Exercise aim:
Please return every line of the records below that holds the word "external".
[[ Records provided open ]]
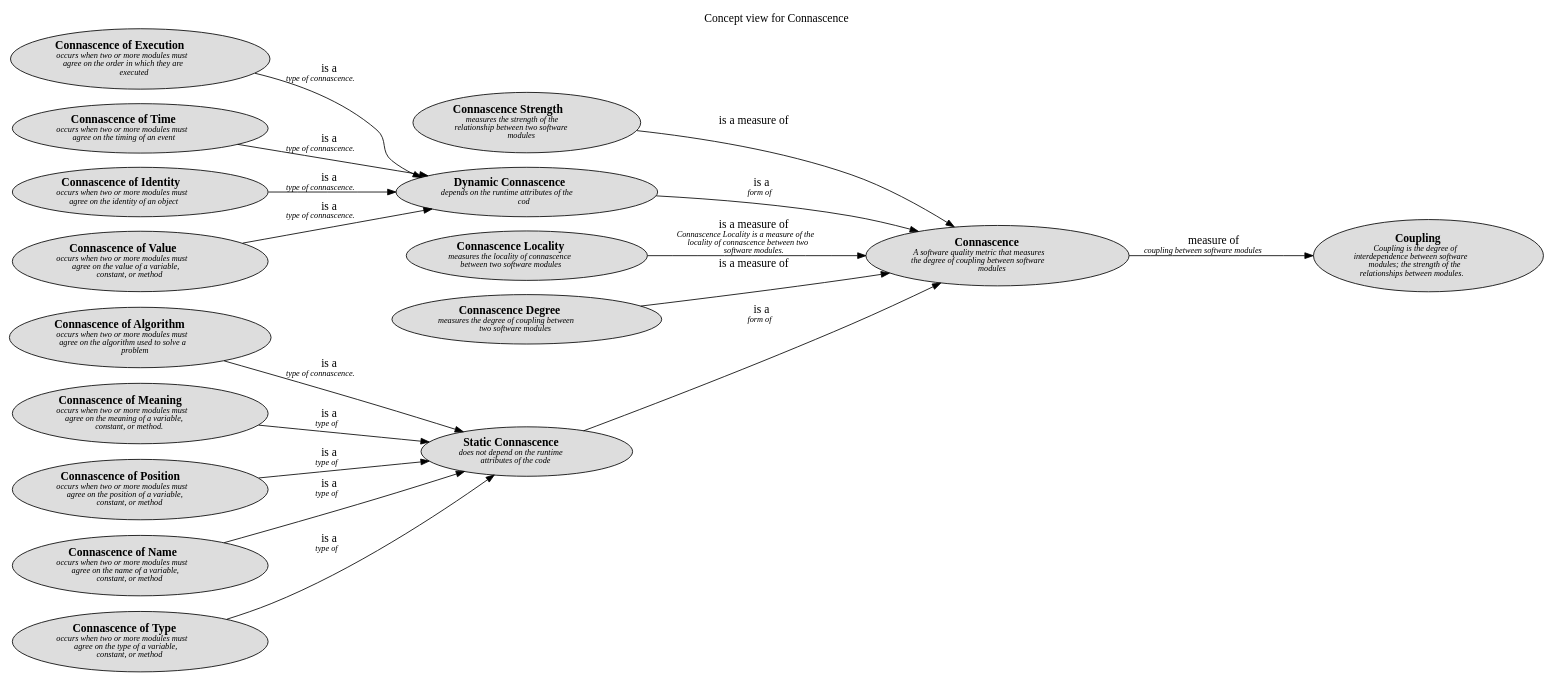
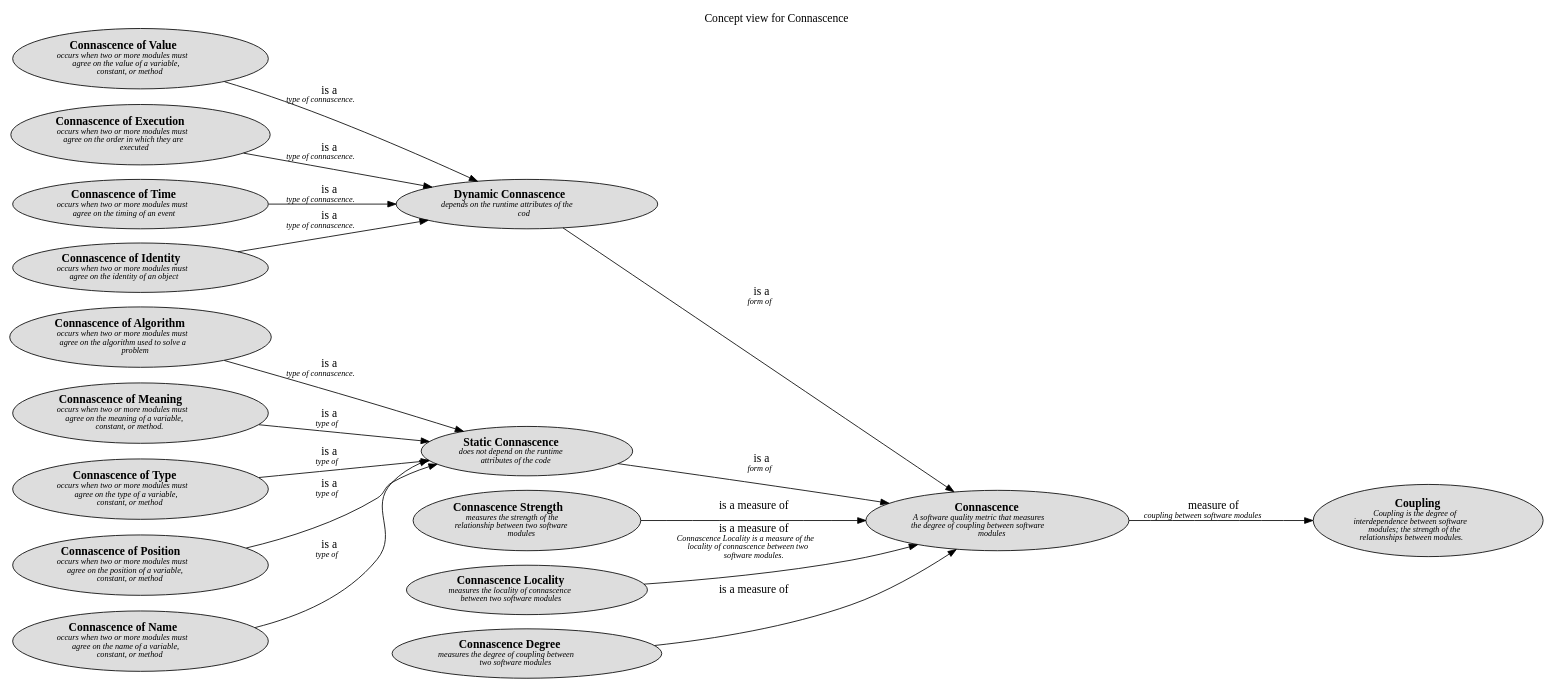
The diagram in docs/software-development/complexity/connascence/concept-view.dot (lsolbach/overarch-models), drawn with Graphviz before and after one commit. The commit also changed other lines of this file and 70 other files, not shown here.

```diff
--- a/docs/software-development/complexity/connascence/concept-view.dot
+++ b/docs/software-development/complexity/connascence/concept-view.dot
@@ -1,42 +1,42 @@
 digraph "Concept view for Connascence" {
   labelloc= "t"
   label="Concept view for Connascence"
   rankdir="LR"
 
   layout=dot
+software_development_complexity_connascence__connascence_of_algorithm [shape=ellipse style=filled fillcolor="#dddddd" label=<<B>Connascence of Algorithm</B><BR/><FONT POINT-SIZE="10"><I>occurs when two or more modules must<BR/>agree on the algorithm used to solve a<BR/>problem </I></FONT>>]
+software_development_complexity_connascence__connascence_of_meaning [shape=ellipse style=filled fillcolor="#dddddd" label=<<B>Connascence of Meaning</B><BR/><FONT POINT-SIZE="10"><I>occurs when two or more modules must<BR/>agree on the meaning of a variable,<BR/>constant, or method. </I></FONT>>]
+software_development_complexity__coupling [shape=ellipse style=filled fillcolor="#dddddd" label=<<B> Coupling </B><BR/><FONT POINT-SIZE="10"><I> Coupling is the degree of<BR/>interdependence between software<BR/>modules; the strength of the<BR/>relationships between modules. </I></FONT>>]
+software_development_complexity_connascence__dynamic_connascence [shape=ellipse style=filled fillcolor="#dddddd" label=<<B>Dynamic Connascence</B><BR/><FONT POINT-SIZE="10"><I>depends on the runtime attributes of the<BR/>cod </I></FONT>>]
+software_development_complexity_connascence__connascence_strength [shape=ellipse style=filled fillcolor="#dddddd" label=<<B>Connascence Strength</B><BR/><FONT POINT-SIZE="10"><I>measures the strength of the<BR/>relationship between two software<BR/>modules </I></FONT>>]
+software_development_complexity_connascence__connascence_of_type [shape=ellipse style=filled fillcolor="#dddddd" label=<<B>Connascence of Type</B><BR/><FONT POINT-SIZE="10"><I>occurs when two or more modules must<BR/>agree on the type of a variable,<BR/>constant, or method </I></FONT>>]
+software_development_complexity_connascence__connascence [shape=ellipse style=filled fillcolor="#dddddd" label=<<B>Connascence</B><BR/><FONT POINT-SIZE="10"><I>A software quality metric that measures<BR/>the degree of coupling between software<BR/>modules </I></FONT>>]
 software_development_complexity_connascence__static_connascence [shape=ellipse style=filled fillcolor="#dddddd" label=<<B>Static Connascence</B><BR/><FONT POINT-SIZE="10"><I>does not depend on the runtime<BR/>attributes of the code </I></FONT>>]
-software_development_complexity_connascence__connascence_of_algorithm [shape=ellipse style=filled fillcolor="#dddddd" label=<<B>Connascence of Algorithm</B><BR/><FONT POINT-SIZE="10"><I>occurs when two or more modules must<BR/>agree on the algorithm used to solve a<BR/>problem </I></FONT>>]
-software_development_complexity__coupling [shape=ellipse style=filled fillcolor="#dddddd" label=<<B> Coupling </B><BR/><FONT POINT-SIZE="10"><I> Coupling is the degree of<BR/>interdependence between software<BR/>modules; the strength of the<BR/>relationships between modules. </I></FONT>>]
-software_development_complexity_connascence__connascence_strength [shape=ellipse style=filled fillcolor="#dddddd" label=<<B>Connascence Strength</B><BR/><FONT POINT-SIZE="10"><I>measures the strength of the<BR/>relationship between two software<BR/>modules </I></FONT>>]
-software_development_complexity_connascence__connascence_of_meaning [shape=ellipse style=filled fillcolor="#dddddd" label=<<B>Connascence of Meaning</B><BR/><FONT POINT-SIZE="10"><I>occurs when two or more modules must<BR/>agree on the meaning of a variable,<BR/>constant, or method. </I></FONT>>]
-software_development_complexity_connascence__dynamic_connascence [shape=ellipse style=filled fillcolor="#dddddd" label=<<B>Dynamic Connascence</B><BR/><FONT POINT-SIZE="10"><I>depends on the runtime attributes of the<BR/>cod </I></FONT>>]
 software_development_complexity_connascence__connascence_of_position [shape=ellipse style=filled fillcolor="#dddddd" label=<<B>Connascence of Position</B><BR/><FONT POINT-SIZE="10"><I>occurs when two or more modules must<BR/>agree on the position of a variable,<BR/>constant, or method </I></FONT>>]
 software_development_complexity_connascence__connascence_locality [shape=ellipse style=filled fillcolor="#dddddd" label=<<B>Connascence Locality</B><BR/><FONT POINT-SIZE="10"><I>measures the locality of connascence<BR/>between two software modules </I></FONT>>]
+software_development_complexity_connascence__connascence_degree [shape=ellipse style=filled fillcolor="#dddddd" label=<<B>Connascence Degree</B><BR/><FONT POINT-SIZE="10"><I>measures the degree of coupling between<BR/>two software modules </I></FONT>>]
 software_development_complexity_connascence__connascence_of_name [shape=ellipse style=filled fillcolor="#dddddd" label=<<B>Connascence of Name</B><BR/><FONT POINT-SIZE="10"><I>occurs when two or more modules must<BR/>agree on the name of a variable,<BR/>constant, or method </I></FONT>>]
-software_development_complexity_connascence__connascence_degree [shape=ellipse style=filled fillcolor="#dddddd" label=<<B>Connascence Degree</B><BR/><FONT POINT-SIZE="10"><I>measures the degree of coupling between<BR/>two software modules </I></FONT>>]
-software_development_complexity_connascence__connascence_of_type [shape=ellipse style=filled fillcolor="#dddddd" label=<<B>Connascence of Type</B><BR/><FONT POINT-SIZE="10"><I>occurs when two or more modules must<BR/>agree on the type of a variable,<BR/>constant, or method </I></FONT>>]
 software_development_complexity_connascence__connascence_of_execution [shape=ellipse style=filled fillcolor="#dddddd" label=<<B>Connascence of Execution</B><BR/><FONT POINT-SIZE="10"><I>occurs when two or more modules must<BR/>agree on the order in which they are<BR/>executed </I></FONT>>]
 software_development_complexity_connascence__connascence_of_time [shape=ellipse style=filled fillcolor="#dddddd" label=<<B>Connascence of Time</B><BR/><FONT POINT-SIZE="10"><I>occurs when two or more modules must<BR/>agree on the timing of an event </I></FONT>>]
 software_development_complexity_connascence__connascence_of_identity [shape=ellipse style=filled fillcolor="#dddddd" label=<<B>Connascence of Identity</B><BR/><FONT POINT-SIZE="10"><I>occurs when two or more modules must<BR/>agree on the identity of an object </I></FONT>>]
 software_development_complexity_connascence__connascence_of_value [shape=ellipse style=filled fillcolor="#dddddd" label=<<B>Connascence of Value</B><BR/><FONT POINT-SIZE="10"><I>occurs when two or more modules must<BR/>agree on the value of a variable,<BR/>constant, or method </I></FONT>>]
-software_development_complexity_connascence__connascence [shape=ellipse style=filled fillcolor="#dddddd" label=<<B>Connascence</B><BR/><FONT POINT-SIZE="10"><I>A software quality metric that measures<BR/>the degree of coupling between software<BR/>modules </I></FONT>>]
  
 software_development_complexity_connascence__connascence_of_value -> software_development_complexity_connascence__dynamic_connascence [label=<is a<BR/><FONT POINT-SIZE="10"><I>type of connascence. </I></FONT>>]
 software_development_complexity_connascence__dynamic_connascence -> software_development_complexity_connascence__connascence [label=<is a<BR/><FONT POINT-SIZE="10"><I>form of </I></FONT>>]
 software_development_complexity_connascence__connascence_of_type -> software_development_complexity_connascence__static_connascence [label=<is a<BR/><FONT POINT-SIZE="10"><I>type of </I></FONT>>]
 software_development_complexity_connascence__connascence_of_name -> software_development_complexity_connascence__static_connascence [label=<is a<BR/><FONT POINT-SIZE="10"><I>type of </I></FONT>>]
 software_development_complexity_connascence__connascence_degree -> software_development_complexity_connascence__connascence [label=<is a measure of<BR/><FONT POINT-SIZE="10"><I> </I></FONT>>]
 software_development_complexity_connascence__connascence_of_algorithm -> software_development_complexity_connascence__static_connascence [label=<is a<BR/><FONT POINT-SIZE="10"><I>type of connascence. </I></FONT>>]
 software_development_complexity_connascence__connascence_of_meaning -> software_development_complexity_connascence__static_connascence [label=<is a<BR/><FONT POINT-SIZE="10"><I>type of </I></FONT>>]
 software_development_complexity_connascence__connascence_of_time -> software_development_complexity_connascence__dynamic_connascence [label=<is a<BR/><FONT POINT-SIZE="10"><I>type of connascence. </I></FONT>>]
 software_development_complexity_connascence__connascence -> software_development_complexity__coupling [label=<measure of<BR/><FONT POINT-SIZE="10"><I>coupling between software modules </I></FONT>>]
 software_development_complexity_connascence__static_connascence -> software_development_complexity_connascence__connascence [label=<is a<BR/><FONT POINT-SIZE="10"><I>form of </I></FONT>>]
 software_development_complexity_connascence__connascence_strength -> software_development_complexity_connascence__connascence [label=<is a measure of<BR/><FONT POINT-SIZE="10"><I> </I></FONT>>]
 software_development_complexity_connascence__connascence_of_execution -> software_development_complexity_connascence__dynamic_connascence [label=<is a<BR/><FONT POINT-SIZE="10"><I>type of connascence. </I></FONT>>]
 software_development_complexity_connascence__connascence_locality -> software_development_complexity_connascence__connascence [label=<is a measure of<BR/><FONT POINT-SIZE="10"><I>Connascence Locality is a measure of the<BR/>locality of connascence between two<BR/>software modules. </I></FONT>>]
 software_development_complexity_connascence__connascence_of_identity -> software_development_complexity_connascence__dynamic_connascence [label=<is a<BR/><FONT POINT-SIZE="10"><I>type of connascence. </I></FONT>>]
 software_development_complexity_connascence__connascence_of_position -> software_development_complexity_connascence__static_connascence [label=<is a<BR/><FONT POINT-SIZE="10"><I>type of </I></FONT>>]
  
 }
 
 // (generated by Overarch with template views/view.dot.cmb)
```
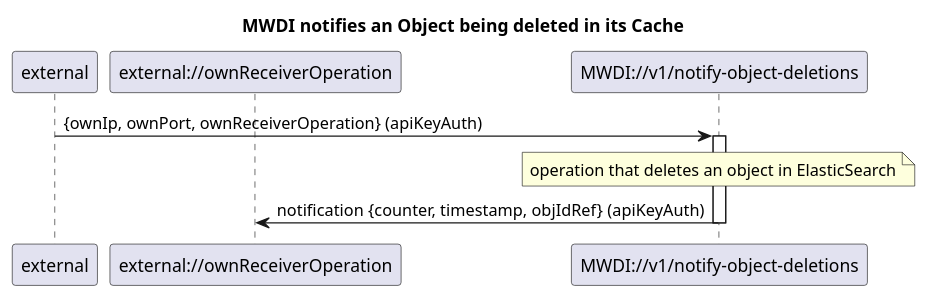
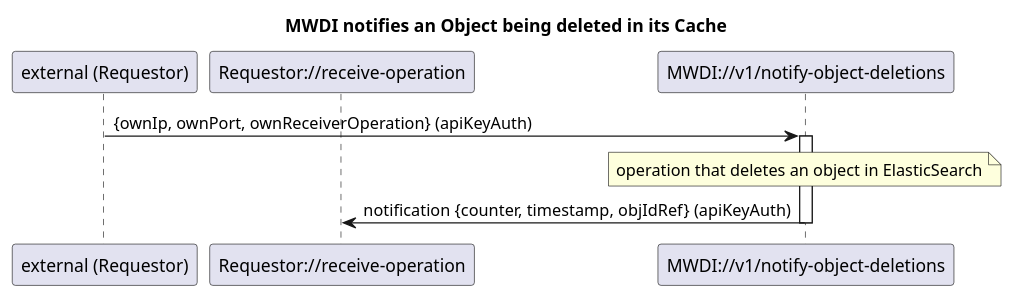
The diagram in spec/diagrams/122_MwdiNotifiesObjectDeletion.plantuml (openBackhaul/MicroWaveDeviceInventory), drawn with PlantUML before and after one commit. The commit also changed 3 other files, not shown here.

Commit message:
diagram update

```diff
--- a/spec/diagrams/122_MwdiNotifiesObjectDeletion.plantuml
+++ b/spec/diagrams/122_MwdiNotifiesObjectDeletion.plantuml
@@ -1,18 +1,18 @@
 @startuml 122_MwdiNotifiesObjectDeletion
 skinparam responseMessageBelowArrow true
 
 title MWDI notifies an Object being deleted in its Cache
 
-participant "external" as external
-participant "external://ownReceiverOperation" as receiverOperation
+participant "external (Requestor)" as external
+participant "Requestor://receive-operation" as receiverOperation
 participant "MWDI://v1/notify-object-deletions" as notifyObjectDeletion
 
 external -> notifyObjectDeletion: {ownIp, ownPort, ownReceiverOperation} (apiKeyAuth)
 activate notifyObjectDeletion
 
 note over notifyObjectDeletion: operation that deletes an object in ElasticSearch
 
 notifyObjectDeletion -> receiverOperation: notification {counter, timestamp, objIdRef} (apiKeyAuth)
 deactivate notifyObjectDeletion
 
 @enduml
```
[[ Records provided closed ]]
Solution:
-participant "external" as external
-participant "external://ownReceiverOperation" as receiverOperation
+participant "external (Requestor)" as external
 external -> notifyObjectDeletion: {ownIp, ownPort, ownReceiverOperation} (apiKeyAuth)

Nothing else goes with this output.